The reply has to be a number alone, equal to how many lines in the entries below hold the string "Modbus".

**DATA PROVIDED**
..............................
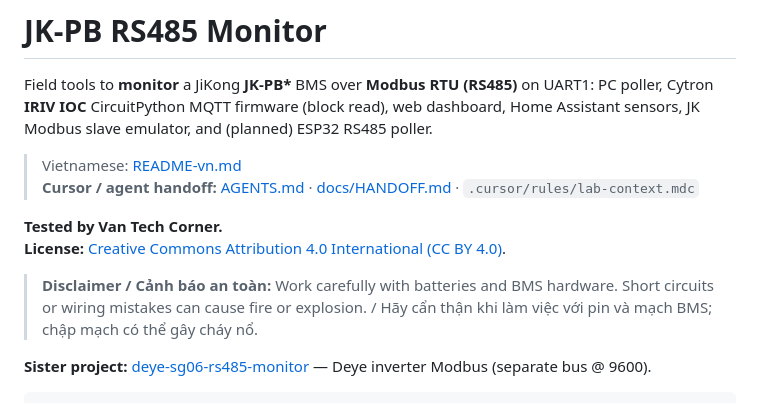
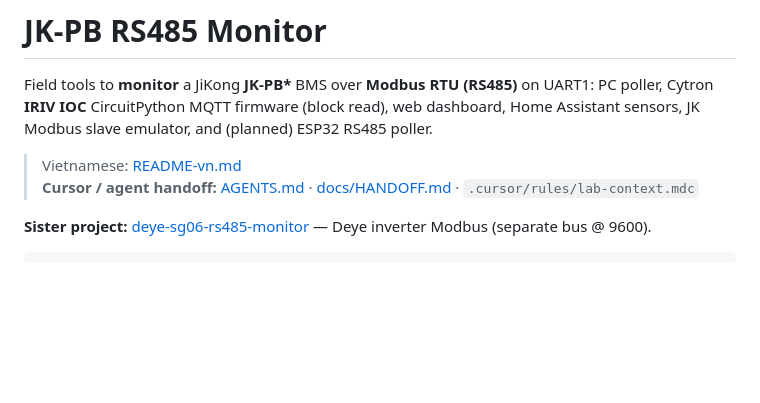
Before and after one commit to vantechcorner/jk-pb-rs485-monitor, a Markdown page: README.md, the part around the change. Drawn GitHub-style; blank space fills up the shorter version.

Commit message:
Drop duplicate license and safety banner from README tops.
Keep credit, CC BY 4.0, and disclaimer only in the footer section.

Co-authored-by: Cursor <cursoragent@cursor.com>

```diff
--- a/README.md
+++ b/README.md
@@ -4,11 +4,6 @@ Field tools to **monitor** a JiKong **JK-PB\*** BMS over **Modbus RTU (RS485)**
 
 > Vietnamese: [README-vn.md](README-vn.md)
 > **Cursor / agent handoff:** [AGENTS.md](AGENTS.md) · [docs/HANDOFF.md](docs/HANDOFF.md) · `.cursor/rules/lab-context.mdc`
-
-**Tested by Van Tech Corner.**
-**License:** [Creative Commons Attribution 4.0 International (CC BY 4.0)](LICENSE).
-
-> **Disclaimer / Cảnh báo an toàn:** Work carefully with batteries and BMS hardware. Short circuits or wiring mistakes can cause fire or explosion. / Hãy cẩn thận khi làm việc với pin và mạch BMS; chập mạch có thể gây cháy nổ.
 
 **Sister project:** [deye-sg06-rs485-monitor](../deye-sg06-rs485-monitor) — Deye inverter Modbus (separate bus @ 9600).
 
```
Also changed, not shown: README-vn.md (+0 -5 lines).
..............................
**RESPONSE**
2